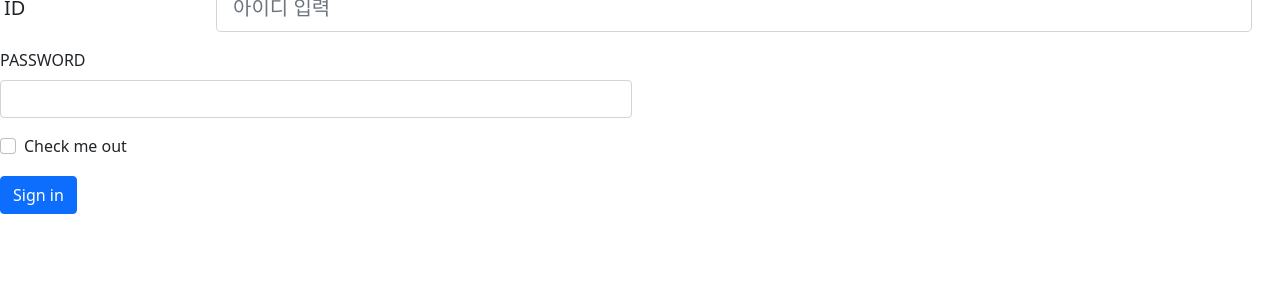
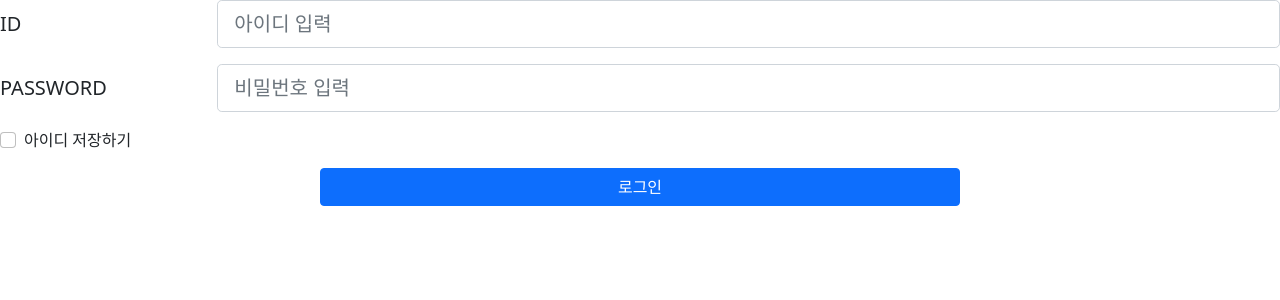
Before and after one commit to Design-Project/Reflix, a Vue app in the folder front-end/: page /3000 in a window 1280 px wide. Shown: the top 300 px of the page. Built offline with nearby package versions, Linux system fonts and the light colour scheme.

Commit message:
로그인 화면

```diff
--- a/front-end/src/components/Login.vue
+++ b/front-end/src/components/Login.vue
@@ -1,27 +1,26 @@
 <template>
-  <form class="row g-3">
-  <div class="row">
+<div>
+
+  <div class="row mb-3">
   <label for="colFormLabelLg" class="col-sm-2 col-form-label col-form-label-lg">ID</label>
   <div class="col-sm-10">
     <input type="email" class="form-control form-control-lg" id="colFormLabelLg" placeholder="아이디 입력">
   </div>
   </div>
-  <div class="col-md-6">
-    <label for="inputPassword4" class="form-label">PASSWORD</label>
-    <input type="password" class="form-control" id="inputPassword4">
+  <div class="row mb-3">
+  <label for="colFormLabelLg" class="col-sm-2 col-form-label col-form-label-lg">PASSWORD</label>
+  <div class="col-sm-10">
+    <input type="email" class="form-control form-control-lg" id="colFormLabelLg" placeholder="비밀번호 입력">
   </div>
-  <div class="col-12">
-    <div class="form-check">
-      <input class="form-check-input" type="checkbox" id="gridCheck">
-      <label class="form-check-label" for="gridCheck">
-        Check me out
-      </label>
-    </div>
   </div>
-  <div class="col-12">
-    <button type="submit" class="btn btn-primary">Sign in</button>
+  <div class="mb-3 form-check">
+    <input type="checkbox" class="form-check-input" id="exampleCheck1">
+    <label class="form-check-label" for="exampleCheck1">아이디 저장하기</label>
   </div>
-  </form>
+  <div class="d-grid gap-2 col-6 mx-auto">
+  <button class="btn btn-primary" type="button">로그인</button>
+</div>
+</div>
 </template>
 
 <script>
@@ -31,5 +30,8 @@ export default {
 </script>
 
 <style>
+.login{
+  margin-top: 100px;
+}
 
 </style>
```
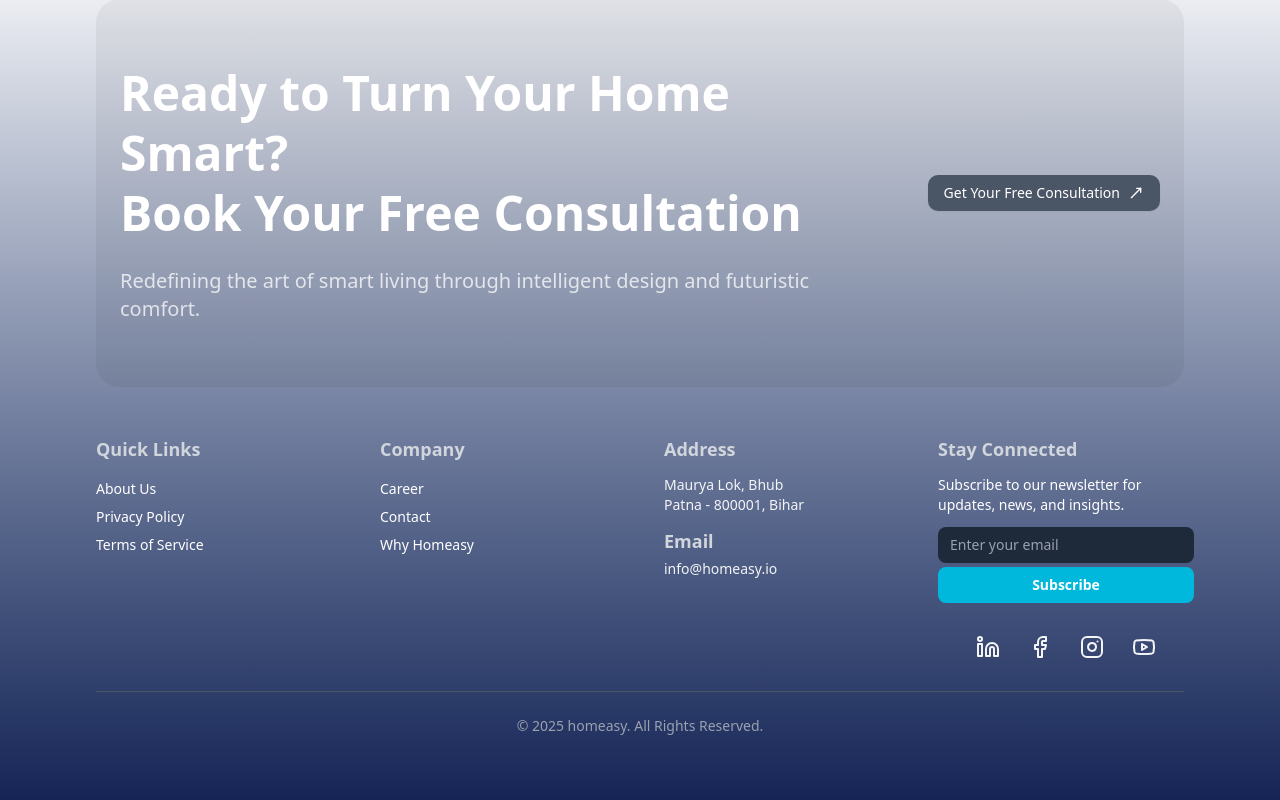
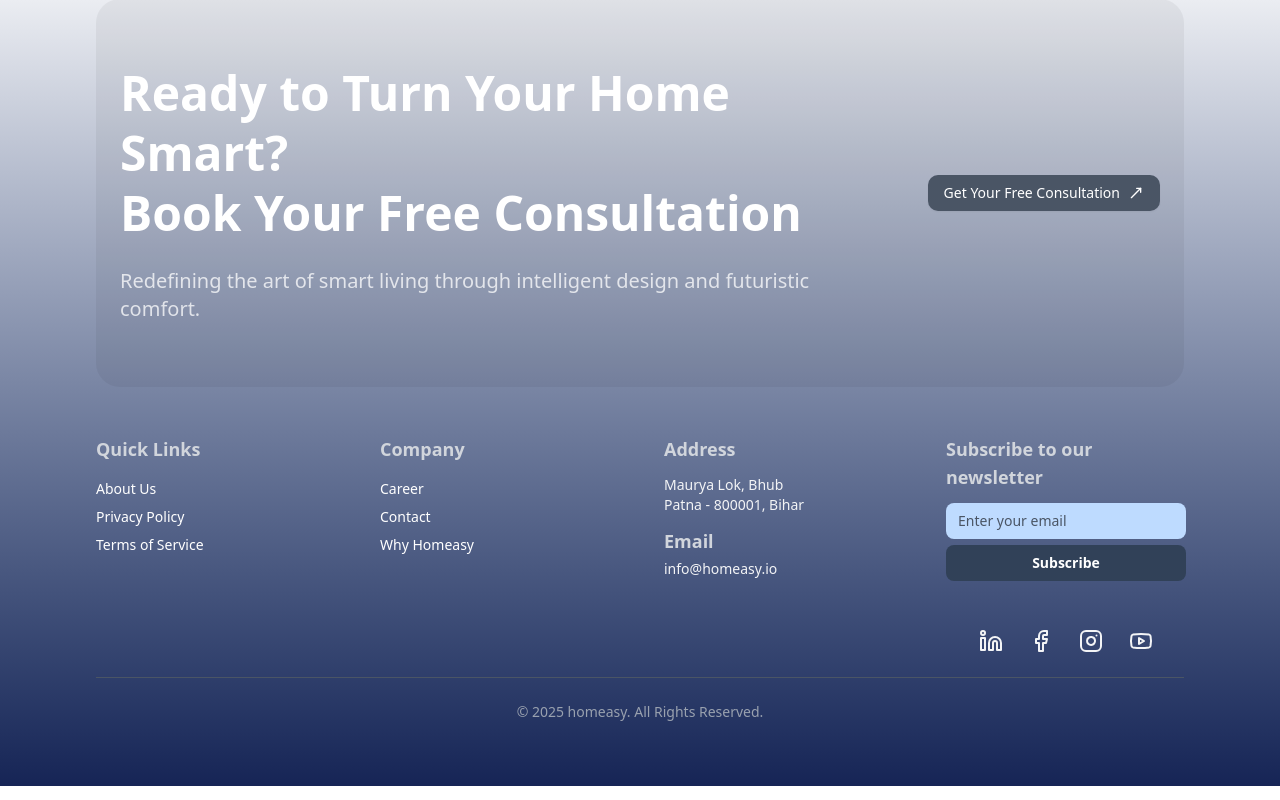
Before and after one commit to Amitkr77/homeasy, a Next.js app: page /home in a window 1280 px wide. Shown: the part 1705-2505 px from the top of the page. Built offline with nearby package versions, Linux system fonts and the light colour scheme; a web font is replaced by a local one.

Commit message:
update footer and app ss

```diff
--- a/src/components/AppScreenshots.jsx
+++ b/src/components/AppScreenshots.jsx
@@ -11,8 +11,7 @@ export default function AppScreenshots() {
     },
     {
       title: "Dashboard",
-      description:
-        "Personalized dashboard with user name, details, rooms, and devices.",
+      description:"Personalized dashboard with user name, details, rooms, and devices.",
       img: "./phone/Dashboard.png",
       color: "bg-[#C81D3F]",
       icon : "📈"
@@ -41,7 +40,7 @@ export default function AppScreenshots() {
         </div>
 
         {/* Screenshots Scroll Section */}
-        <div className="relative  snap-x snap-mandatory flex space-x-6 lg:space-x-8 pb-8 scrollbar-thin scrollbar-thumb-gray-300 scrollbar-track-gray-100 ">
+        <div className="relative  snap-x snap-mandatory flex space-x-2 lg:space-x-4 pb-8 scrollbar-thin scrollbar-thumb-gray-300 scrollbar-track-gray-100 ">
           {screens.map((screen, index) => (
             <div
               key={index}
@@ -52,15 +51,15 @@ export default function AppScreenshots() {
                 style={{ animationDelay: `${index * 200}ms` }}
               >
                 {/* Image Container */}
-                <div className="rounded-4xl overflow-hidden mb-4 h-auto border-4 border-black">
+                <div className="rounded-4xl overflow-hidden mb-4 h-auto w-68 border-4 border-black">
                   <img
                     src={screen.img}
                     alt={`${screen.title} screen`}
                     className="w-full h-full object-cover"
                   />
                 </div>
-                <div className="bg-blue-400/10 dark:bg-white/10 backdrop-blur-sm p-6 rounded-xl shadow-md transition-all duration-300 hover:shadow-xl hover:-translate-y-1">
-                  <div className="flex items-center gap-4 mb-4">
+               <div className="bg-blue-400/10 dark:bg-white/10 backdrop-blur-sm p-4 rounded-xl shadow-md transition-all duration-300 hover:shadow-xl hover:-translate-y-1 max-w-69 mr-auto">
+                  <div className="flex items-center gap-3 mb-3">
                     {/* Replace with actual icon */}
                     <div className="p-3 bg-indigo-100 text-indigo-600 rounded-full">
                       {/* <LoginIcon className="w-6 h-6" /> */}
@@ -78,7 +77,7 @@ export default function AppScreenshots() {
 
               {/* Flow Arrow */}
               {index < screens.length - 1 && (
-                <div className="absolute top-1/2 right-0 transform translate-x-8 -translate-y-1/2 hidden sm:block">
+                <div className="absolute top-1/2 right-0 transform translate-x-6 -translate-y-1/2 hidden sm:block">
                   <svg
                     className="w-8 h-8 text-gray-900"
                     fill="none"
--- a/src/components/Footer.jsx
+++ b/src/components/Footer.jsx
@@ -114,17 +114,14 @@ function Footer() {
    <div className="flex flex-col items-center space-y-8 text-center">
   {/* Subscribe Section */}
   <div className="space-y-3">
-    <h2 className="text-lg font-semibold text-left text-gray-300">Stay Connected</h2>
-    <p className="text-white text-right md:text-left max-w-md">
-      Subscribe to our newsletter for updates, news, and insights.
-    </p>
-    <div className="flex flex-col gap-1">
+    <h2 className="text-lg font-semibold text-left text-gray-300">Subscribe to our newsletter</h2>
+    <div className="flex flex-col gap-1.5">
       <input
         type="email"
         placeholder="Enter your email"
-        className="w-64 py-2 px-3 bg-gray-800 text-white placeholder-gray-400 rounded-md focus:outline-none focus:ring-2 focus:ring-cyan-400"
+        className="w-60 py-2 px-3 bg-blue-200 text-black placeholder-gray-600 rounded-md focus:outline-none focus:ring-2 focus:ring-cyan-400"
       />
-      <button className="bg-cyan-500 hover:bg-cyan-600 text-white font-semibold w-64 py-2 px-4 rounded-md transition duration-300">
+      <button className="bg-slate-700 hover:bg-blue-400 text-white font-semibold w-60 py-2 px-4 rounded-md transition duration-300">
         Subscribe
       </button>
       </div>
@@ -133,7 +130,7 @@ function Footer() {
     {/* Social Links Section */}
   <div className="flex flex-col items-center space-y-2">
    {/* <h2 className="text-lg font-semibold text-gray-200">Follow Us</h2> */}
-    <div className="flex gap-7 text-2xl">
+    <div className="flex gap-6.5 text-2xl mt-4">
       <a
         href="https://www.linkedin.com/company/homeasyautomationiot/"
         className="text-gray-100 hover:text-blue-500 transition duration-300"
@@ -171,7 +168,7 @@ function Footer() {
 </div>
 </div>
       {/* Footer Bottom: Legal Section */}
-      <div className="text-center text-sm mt-8 border-t border-gray-600 pt-6">
+      <div className="text-center text-sm mt-6 border-t border-gray-600 pt-6">
         <p className="text-gray-400">© 2025 homeasy. All Rights Reserved.</p>
       </div>
     </footer>
```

PROBLEM REQUIREMENTS. Please print everything in the material exactly, apart from the pictures.

TASK RESULT.
Before and after one commit to Design-Project/Reflix, a Vue app in the folder front-end/: page /3000 in a window 1280 px wide. Shown: the top 300 px of the page. Built offline with nearby package versions, Linux system fonts and the light colour scheme.

Commit message:
로그인 화면

```diff
--- a/front-end/src/components/Login.vue
+++ b/front-end/src/components/Login.vue
@@ -1,27 +1,26 @@
 <template>
-  <form class="row g-3">
-  <div class="row">
+<div>
+
+  <div class="row mb-3">
   <label for="colFormLabelLg" class="col-sm-2 col-form-label col-form-label-lg">ID</label>
   <div class="col-sm-10">
     <input type="email" class="form-control form-control-lg" id="colFormLabelLg" placeholder="아이디 입력">
   </div>
   </div>
-  <div class="col-md-6">
-    <label for="inputPassword4" class="form-label">PASSWORD</label>
-    <input type="password" class="form-control" id="inputPassword4">
+  <div class="row mb-3">
+  <label for="colFormLabelLg" class="col-sm-2 col-form-label col-form-label-lg">PASSWORD</label>
+  <div class="col-sm-10">
+    <input type="email" class="form-control form-control-lg" id="colFormLabelLg" placeholder="비밀번호 입력">
   </div>
-  <div class="col-12">
-    <div class="form-check">
-      <input class="form-check-input" type="checkbox" id="gridCheck">
-      <label class="form-check-label" for="gridCheck">
-        Check me out
-      </label>
-    </div>
   </div>
-  <div class="col-12">
-    <button type="submit" class="btn btn-primary">Sign in</button>
+  <div class="mb-3 form-check">
+    <input type="checkbox" class="form-check-input" id="exampleCheck1">
+    <label class="form-check-label" for="exampleCheck1">아이디 저장하기</label>
   </div>
-  </form>
+  <div class="d-grid gap-2 col-6 mx-auto">
+  <button class="btn btn-primary" type="button">로그인</button>
+</div>
+</div>
 </template>
 
 <script>
@@ -31,5 +30,8 @@ export default {
 </script>
 
 <style>
+.login{
+  margin-top: 100px;
+}
 
 </style>
```
Before and after one commit to Amitkr77/homeasy, a Next.js app: page /home in a window 1280 px wide. Shown: the part 1705-2505 px from the top of the page. Built offline with nearby package versions, Linux system fonts and the light colour scheme; a web font is replaced by a local one.

Commit message:
update footer and app ss

```diff
--- a/src/components/AppScreenshots.jsx
+++ b/src/components/AppScreenshots.jsx
@@ -11,8 +11,7 @@ export default function AppScreenshots() {
     },
     {
       title: "Dashboard",
-      description:
-        "Personalized dashboard with user name, details, rooms, and devices.",
+      description:"Personalized dashboard with user name, details, rooms, and devices.",
       img: "./phone/Dashboard.png",
       color: "bg-[#C81D3F]",
       icon : "📈"
@@ -41,7 +40,7 @@ export default function AppScreenshots() {
         </div>
 
         {/* Screenshots Scroll Section */}
-        <div className="relative  snap-x snap-mandatory flex space-x-6 lg:space-x-8 pb-8 scrollbar-thin scrollbar-thumb-gray-300 scrollbar-track-gray-100 ">
+        <div className="relative  snap-x snap-mandatory flex space-x-2 lg:space-x-4 pb-8 scrollbar-thin scrollbar-thumb-gray-300 scrollbar-track-gray-100 ">
           {screens.map((screen, index) => (
             <div
               key={index}
@@ -52,15 +51,15 @@ export default function AppScreenshots() {
                 style={{ animationDelay: `${index * 200}ms` }}
               >
                 {/* Image Container */}
-                <div className="rounded-4xl overflow-hidden mb-4 h-auto border-4 border-black">
+                <div className="rounded-4xl overflow-hidden mb-4 h-auto w-68 border-4 border-black">
                   <img
                     src={screen.img}
                     alt={`${screen.title} screen`}
                     className="w-full h-full object-cover"
                   />
                 </div>
-                <div className="bg-blue-400/10 dark:bg-white/10 backdrop-blur-sm p-6 rounded-xl shadow-md transition-all duration-300 hover:shadow-xl hover:-translate-y-1">
-                  <div className="flex items-center gap-4 mb-4">
+               <div className="bg-blue-400/10 dark:bg-white/10 backdrop-blur-sm p-4 rounded-xl shadow-md transition-all duration-300 hover:shadow-xl hover:-translate-y-1 max-w-69 mr-auto">
+                  <div className="flex items-center gap-3 mb-3">
                     {/* Replace with actual icon */}
                     <div className="p-3 bg-indigo-100 text-indigo-600 rounded-full">
                       {/* <LoginIcon className="w-6 h-6" /> */}
@@ -78,7 +77,7 @@ export default function AppScreenshots() {
 
               {/* Flow Arrow */}
               {index < screens.length - 1 && (
-                <div className="absolute top-1/2 right-0 transform translate-x-8 -translate-y-1/2 hidden sm:block">
+                <div className="absolute top-1/2 right-0 transform translate-x-6 -translate-y-1/2 hidden sm:block">
                   <svg
                     className="w-8 h-8 text-gray-900"
                     fill="none"
--- a/src/components/Footer.jsx
+++ b/src/components/Footer.jsx
@@ -114,17 +114,14 @@ function Footer() {
    <div className="flex flex-col items-center space-y-8 text-center">
   {/* Subscribe Section */}
   <div className="space-y-3">
-    <h2 className="text-lg font-semibold text-left text-gray-300">Stay Connected</h2>
-    <p className="text-white text-right md:text-left max-w-md">
-      Subscribe to our newsletter for updates, news, and insights.
-    </p>
-    <div className="flex flex-col gap-1">
+    <h2 className="text-lg font-semibold text-left text-gray-300">Subscribe to our newsletter</h2>
+    <div className="flex flex-col gap-1.5">
       <input
         type="email"
         placeholder="Enter your email"
-        className="w-64 py-2 px-3 bg-gray-800 text-white placeholder-gray-400 rounded-md focus:outline-none focus:ring-2 focus:ring-cyan-400"
+        className="w-60 py-2 px-3 bg-blue-200 text-black placeholder-gray-600 rounded-md focus:outline-none focus:ring-2 focus:ring-cyan-400"
       />
-      <button className="bg-cyan-500 hover:bg-cyan-600 text-white font-semibold w-64 py-2 px-4 rounded-md transition duration-300">
+      <button className="bg-slate-700 hover:bg-blue-400 text-white font-semibold w-60 py-2 px-4 rounded-md transition duration-300">
         Subscribe
       </button>
       </div>
@@ -133,7 +130,7 @@ function Footer() {
     {/* Social Links Section */}
   <div className="flex flex-col items-center space-y-2">
    {/* <h2 className="text-lg font-semibold text-gray-200">Follow Us</h2> */}
-    <div className="flex gap-7 text-2xl">
+    <div className="flex gap-6.5 text-2xl mt-4">
       <a
         href="https://www.linkedin.com/company/homeasyautomationiot/"
         className="text-gray-100 hover:text-blue-500 transition duration-300"
@@ -171,7 +168,7 @@ function Footer() {
 </div>
 </div>
       {/* Footer Bottom: Legal Section */}
-      <div className="text-center text-sm mt-8 border-t border-gray-600 pt-6">
+      <div className="text-center text-sm mt-6 border-t border-gray-600 pt-6">
         <p className="text-gray-400">© 2025 homeasy. All Rights Reserved.</p>
       </div>
     </footer>
```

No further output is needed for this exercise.